• TASK ITEM: Find how many lines in the material hold the word "button", then state that number and nothing more.
▼▼▼
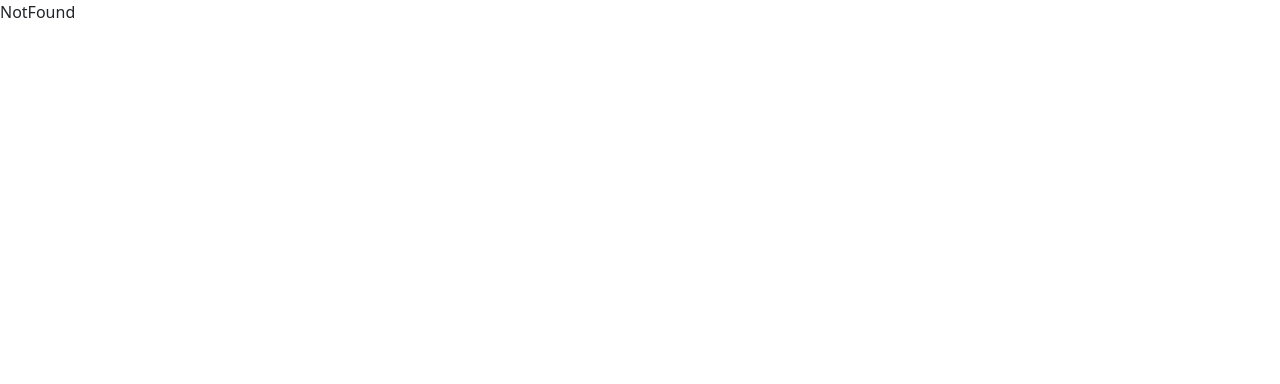
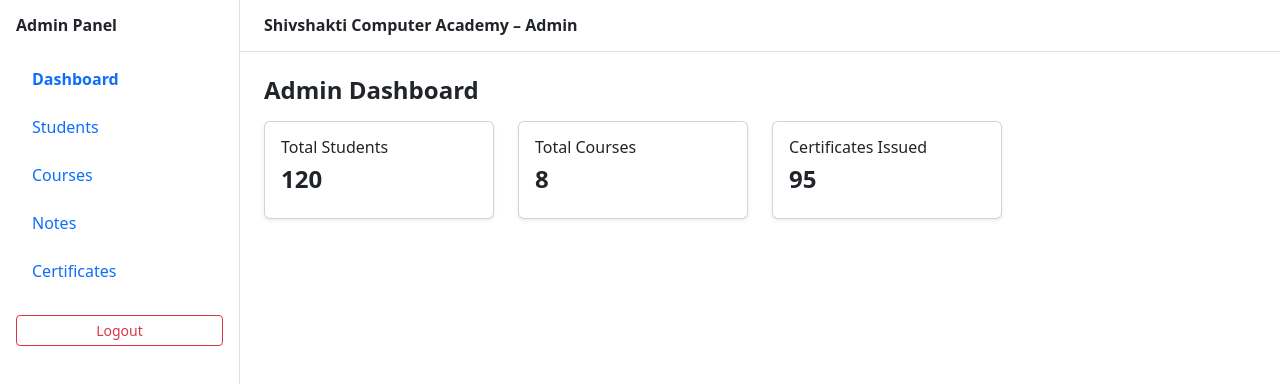
Before and after one commit to vikrambarman/sca-frontend_2.0.0, a React (Vite) app: page /admin/dashboard in a window 1280 px wide. Before the commit this address had no page. Shown: the top 384 px of the page. Built offline with nearby package versions, Linux system fonts and the light colour scheme; sample sign-in values are in the browser's storage.

Commit message:
Add Admin Login feature

```diff
--- a/package.json
+++ b/package.json
@@ -10,6 +10,7 @@
     "preview": "vite preview"
   },
   "dependencies": {
+    "axios": "^1.13.2",
     "bootstrap": "^5.3.8",
     "react": "^19.2.0",
     "react-dom": "^19.2.0",
--- /dev/null
+++ b/src/admin/components/AdminHeader.jsx
@@ -0,0 +1,11 @@
+const AdminHeader = () => {
+    return (
+        <div className="border-bottom px-4 py-3">
+            <h6 className="mb-0 fw-bold">
+                Shivshakti Computer Academy – Admin
+            </h6>
+        </div>
+    )
+}
+
+export default AdminHeader
--- /dev/null
+++ b/src/admin/components/AdminSidebar.jsx
@@ -0,0 +1,53 @@
+import { NavLink } from 'react-router-dom'
+
+const AdminSidebar = () => {
+    return (
+        <div
+            className="border-end vh-100 p-3"
+            style={{ width: '240px' }}
+        >
+            <h6 className="fw-bold mb-4">Admin Panel</h6>
+
+            <ul className="nav flex-column gap-2">
+                <li className="nav-item">
+                    <NavLink to="/admin/dashboard" className="nav-link">
+                        Dashboard
+                    </NavLink>
+                </li>
+                <li className="nav-item">
+                    <NavLink to="/admin/students" className="nav-link">
+                        Students
+                    </NavLink>
+                </li>
+                <li className="nav-item">
+                    <NavLink to="/admin/courses" className="nav-link">
+                        Courses
+                    </NavLink>
+                </li>
+                <li className="nav-item">
+                    <NavLink to="/admin/notes" className="nav-link">
+                        Notes
+                    </NavLink>
+                </li>
+                <li className="nav-item">
+                    <NavLink to="/admin/certificates" className="nav-link">
+                        Certificates
+                    </NavLink>
+                </li>
+                <li className="nav-item mt-3">
+                    <button
+                        className="btn btn-sm btn-outline-danger w-100"
+                        onClick={() => {
+                            localStorage.removeItem('adminToken')
+                            window.location.href = '/admin/login'
+                        }}
+                    >
+                        Logout
+                    </button>
+                </li>
+            </ul>
+        </div>
+    )
+}
+
+export default AdminSidebar
--- /dev/null
+++ b/src/admin/pages/AdminDashboard.jsx
@@ -0,0 +1,38 @@
+const AdminDashboard = () => {
+    return (
+        <>
+            <h4 className="fw-bold mb-3">Admin Dashboard</h4>
+
+            <div className="row g-4">
+                <div className="col-md-3">
+                    <div className="card shadow-sm">
+                        <div className="card-body">
+                            <h6>Total Students</h6>
+                            <h4 className="fw-bold">120</h4>
+                        </div>
+                    </div>
+                </div>
+
+                <div className="col-md-3">
+                    <div className="card shadow-sm">
+                        <div className="card-body">
+                            <h6>Total Courses</h6>
+                            <h4 className="fw-bold">8</h4>
+                        </div>
+                    </div>
+                </div>
+
+                <div className="col-md-3">
+                    <div className="card shadow-sm">
+                        <div className="card-body">
+                            <h6>Certificates Issued</h6>
+                            <h4 className="fw-bold">95</h4>
+                        </div>
+                    </div>
+                </div>
+            </div>
+        </>
+    )
+}
+
+export default AdminDashboard
--- /dev/null
+++ b/src/admin/pages/AdminLogin.jsx
@@ -0,0 +1,67 @@
+import { useState } from 'react'
+import { useNavigate } from 'react-router-dom'
+import axios from 'axios'
+
+const AdminLogin = () => {
+    const navigate = useNavigate()
+    const [form, setForm] = useState({ username: '', password: '' })
+
+    const handleChange = e => {
+        setForm({ ...form, [e.target.name]: e.target.value })
+    }
+
+    const handleSubmit = async e => {
+        e.preventDefault()
+        try {
+            const res = await axios.post(
+                'http://localhost:5000/api/admin/login',
+                form
+            )
+
+            localStorage.setItem('adminToken', res.data.token)
+            navigate('/admin/dashboard')
+        } catch {
+            alert('Invalid credentials')
+        }
+    }
+
+    return (
+        <div className="container py-5">
+            <div className="row justify-content-center">
+                <div className="col-md-4">
+                    <div className="card shadow-sm">
+                        <div className="card-body">
+                            <h5 className="fw-bold mb-4 text-center">
+                                Admin Login
+                            </h5>
+
+                            <form onSubmit={handleSubmit}>
+                                <input
+                                    name="username"
+                                    className="form-control mb-3"
+                                    placeholder="Username"
+                                    onChange={handleChange}
+                                    required
+                                />
+                                <input
+                                    name="password"
+                                    type="password"
+                                    className="form-control mb-3"
+                                    placeholder="Password"
+                                    onChange={handleChange}
+                                    required
+                                />
+                                <button className="btn btn-dark w-100">
+                                    Login
+                                </button>
+                            </form>
+
+                        </div>
+                    </div>
+                </div>
+            </div>
+        </div>
+    )
+}
+
+export default AdminLogin
--- /dev/null
+++ b/src/layouts/AdminLayout.jsx
@@ -0,0 +1,28 @@
+import { Outlet, Navigate } from 'react-router-dom'
+import AdminSidebar from '../admin/components/AdminSidebar'
+import AdminHeader from '../admin/components/AdminHeader'
+
+
+const AdminLayout = () => {
+    const token = localStorage.getItem('adminToken')
+
+    // Protect admin routes
+    if (!token) {
+        return <Navigate to="/admin/login" replace />
+    }
+
+    return (
+        <div className="d-flex">
+            <AdminSidebar />
+
+            <div className="flex-grow-1">
+                <AdminHeader />
+                <div className="p-4">
+                    <Outlet />
+                </div>
+            </div>
+        </div>
+    )
+}
+
+export default AdminLayout
```
Also changed, not shown: src/router/index.jsx (+18 -1 lines), 1 other file (tests, documents, lock files or other folders).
▲▲▲
• THE ANSWER: 4